— What needs to be done —
Look through the lines below and copy each one that includes "background".

— Data records —
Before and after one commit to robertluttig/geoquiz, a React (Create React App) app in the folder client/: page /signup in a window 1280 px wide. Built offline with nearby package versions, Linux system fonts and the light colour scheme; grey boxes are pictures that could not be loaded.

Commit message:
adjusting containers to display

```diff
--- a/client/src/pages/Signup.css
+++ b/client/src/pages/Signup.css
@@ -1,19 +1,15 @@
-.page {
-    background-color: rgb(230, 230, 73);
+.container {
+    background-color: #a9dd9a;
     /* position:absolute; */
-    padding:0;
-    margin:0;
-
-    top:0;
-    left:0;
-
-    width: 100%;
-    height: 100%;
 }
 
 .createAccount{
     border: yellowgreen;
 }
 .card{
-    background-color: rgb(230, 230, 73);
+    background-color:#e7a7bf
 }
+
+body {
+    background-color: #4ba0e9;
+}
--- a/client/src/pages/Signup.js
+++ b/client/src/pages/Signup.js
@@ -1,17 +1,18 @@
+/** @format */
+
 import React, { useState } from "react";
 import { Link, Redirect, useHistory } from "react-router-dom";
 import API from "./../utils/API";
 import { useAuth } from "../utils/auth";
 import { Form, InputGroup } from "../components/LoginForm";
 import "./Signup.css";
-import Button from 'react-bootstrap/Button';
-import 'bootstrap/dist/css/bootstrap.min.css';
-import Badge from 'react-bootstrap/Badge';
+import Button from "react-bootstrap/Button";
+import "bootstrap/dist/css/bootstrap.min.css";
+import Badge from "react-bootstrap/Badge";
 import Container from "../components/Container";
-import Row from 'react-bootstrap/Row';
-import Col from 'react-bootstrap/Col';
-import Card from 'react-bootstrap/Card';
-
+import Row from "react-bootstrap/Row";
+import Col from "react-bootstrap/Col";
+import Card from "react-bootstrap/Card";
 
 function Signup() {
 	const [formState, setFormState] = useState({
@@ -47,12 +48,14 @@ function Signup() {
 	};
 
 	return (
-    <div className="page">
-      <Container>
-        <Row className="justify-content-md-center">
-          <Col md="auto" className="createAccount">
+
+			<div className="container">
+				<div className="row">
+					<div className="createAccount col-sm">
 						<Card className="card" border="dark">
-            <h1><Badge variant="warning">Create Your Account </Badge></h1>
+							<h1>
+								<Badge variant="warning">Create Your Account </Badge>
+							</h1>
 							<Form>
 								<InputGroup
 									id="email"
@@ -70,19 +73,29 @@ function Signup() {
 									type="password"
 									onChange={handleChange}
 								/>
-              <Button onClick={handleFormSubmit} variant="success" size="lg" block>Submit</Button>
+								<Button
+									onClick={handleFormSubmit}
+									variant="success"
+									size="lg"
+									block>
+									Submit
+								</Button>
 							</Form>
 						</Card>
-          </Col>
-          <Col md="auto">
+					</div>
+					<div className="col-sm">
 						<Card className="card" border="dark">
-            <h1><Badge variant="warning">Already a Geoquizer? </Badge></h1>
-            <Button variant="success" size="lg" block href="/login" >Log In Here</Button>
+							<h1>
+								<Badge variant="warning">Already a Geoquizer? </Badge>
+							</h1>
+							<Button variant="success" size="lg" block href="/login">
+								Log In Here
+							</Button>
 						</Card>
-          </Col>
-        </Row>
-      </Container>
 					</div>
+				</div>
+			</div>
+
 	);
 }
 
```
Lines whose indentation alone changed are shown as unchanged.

— Reply —
-    background-color: rgb(230, 230, 73);
+    background-color: #a9dd9a;
-    background-color: rgb(230, 230, 73);
+    background-color:#e7a7bf
+    background-color: #4ba0e9;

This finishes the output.